Dogs have two main ways of communicating with us, vocalizations and body language. Dogs may bark, growl, or whine to communicate. Many of us don't want our dogs to growl. If they do, often our instinct may be to "shush" them. If we inhibit or punish that communication, suppression of the emotion and escalation can follow in the moment, or even present at a later point in time because we did not change how they feel in a particular situation; we just took away their ability to communicate their feelings.

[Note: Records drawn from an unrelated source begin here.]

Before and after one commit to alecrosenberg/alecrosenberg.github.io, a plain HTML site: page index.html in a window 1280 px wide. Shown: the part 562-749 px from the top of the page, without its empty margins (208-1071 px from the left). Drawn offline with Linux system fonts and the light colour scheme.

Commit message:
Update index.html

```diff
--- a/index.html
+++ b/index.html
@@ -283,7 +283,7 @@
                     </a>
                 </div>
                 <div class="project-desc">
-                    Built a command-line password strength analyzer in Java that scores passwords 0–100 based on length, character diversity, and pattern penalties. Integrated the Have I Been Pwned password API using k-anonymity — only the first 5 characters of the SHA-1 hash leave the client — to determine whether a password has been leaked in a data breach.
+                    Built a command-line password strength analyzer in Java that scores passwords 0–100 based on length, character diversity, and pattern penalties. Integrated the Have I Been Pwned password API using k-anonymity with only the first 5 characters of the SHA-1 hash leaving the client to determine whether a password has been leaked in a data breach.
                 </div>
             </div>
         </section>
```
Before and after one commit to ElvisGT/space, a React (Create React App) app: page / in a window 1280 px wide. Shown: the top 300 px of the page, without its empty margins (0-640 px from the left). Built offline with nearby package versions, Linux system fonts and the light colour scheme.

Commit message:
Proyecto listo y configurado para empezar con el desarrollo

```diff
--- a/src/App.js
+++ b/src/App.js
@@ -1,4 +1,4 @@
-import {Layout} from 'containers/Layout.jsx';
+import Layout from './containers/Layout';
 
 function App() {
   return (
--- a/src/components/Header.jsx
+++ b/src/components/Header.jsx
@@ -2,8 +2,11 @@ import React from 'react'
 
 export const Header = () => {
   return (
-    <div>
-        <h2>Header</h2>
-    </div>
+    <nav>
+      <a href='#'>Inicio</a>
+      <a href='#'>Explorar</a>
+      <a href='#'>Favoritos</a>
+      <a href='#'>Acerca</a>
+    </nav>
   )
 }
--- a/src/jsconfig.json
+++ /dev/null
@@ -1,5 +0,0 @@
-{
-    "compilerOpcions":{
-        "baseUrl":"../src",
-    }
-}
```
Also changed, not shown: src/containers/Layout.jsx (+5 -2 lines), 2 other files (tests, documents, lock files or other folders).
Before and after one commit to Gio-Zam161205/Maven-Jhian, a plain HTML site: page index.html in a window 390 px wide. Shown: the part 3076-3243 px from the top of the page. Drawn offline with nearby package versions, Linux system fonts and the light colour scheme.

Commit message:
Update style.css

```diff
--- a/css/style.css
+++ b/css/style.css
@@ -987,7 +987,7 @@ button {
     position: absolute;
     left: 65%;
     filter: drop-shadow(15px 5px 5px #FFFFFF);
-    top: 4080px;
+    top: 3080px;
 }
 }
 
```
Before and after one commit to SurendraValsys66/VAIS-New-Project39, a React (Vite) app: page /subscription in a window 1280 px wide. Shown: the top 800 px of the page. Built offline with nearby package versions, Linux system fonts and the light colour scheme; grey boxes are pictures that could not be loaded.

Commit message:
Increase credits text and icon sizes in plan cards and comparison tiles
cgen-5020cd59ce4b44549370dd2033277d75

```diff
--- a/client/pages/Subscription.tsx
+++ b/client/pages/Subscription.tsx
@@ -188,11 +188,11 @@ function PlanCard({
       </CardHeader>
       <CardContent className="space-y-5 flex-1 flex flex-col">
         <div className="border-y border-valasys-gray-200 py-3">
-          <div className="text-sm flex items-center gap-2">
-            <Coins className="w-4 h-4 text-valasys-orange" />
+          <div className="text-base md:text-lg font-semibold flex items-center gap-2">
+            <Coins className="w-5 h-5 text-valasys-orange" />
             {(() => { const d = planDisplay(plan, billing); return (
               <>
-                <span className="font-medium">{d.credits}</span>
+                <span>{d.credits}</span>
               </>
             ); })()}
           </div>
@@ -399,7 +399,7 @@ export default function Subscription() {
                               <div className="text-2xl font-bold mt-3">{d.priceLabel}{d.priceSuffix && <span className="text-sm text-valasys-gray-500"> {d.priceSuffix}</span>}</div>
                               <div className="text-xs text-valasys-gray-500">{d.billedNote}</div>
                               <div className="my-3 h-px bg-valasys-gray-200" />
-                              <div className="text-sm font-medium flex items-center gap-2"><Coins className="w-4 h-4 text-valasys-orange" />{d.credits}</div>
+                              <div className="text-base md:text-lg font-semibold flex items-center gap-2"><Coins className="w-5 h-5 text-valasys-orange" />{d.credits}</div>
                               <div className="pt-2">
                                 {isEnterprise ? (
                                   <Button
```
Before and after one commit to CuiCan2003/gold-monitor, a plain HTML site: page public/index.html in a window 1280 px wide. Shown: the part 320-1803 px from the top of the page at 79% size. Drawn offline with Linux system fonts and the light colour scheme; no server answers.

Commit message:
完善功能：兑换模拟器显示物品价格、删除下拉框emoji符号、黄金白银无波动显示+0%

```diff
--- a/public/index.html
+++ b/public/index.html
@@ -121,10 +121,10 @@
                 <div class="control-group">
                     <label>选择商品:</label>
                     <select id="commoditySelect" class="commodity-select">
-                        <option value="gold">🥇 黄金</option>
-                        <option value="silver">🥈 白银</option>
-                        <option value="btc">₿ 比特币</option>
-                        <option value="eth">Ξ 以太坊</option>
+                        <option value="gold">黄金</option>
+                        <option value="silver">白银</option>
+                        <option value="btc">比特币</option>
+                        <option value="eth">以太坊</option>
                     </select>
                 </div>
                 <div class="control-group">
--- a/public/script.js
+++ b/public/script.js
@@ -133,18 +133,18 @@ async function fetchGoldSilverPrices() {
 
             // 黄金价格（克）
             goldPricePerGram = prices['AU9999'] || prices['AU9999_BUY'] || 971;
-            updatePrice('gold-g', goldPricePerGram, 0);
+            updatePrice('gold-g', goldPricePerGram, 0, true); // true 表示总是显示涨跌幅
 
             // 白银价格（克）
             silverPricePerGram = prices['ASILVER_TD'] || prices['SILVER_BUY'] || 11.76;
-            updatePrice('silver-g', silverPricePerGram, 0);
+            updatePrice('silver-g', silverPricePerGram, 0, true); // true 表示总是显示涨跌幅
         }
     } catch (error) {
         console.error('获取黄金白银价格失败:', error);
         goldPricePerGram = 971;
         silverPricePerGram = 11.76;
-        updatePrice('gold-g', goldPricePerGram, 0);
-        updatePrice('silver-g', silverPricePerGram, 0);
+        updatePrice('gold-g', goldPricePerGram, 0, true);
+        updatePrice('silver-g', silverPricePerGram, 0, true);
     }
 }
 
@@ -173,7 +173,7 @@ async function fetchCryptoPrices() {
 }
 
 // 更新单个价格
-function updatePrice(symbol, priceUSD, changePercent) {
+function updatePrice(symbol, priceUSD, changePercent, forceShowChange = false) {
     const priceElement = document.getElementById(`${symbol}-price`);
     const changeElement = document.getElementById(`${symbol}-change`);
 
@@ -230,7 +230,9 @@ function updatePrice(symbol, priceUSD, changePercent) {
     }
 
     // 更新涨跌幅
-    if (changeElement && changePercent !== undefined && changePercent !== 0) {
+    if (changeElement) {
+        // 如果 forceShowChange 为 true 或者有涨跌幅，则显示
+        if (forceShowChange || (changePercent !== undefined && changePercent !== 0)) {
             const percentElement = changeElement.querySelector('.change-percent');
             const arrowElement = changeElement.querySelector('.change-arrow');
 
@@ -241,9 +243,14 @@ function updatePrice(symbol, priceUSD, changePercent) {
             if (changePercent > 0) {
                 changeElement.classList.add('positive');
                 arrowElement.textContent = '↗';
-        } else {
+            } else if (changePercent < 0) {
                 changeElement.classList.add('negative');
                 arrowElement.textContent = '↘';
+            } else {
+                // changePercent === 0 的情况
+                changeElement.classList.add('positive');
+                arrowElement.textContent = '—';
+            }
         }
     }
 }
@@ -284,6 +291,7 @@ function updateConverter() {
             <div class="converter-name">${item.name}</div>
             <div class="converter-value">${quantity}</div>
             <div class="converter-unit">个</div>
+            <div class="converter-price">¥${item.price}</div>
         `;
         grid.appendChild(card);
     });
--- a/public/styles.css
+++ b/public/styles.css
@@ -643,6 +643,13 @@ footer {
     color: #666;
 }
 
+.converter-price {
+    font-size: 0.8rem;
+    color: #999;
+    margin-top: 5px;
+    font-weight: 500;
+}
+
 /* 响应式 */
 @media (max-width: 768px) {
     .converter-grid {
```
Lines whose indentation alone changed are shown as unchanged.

Think about a time you were very upset and someone told you that you had no reason to be upset and, perhaps, dismissed your feelings or scolded you for being upset. How did that make you feel? Dogs who are punished for growling may feel similarly suppressed or unheard. We call growling a gift because that growling dog is giving us a clear warning sign they are not happy and chose not to bite. We don't want to inhibit or punish the growling but try and figure out why your dog is uncomfortable and help them become comfortable, quickly. The more they learn to growl when scared or upset, the less likely they will resort to biting as a response, especially if we can help them through the situation. By identifying what is causing the growling, we can relieve the problem through training so they are no longer uncomfortable in a particular situation. If we listen to our canine companions, we can be more astute at helping them not to feel the need to growl in the future.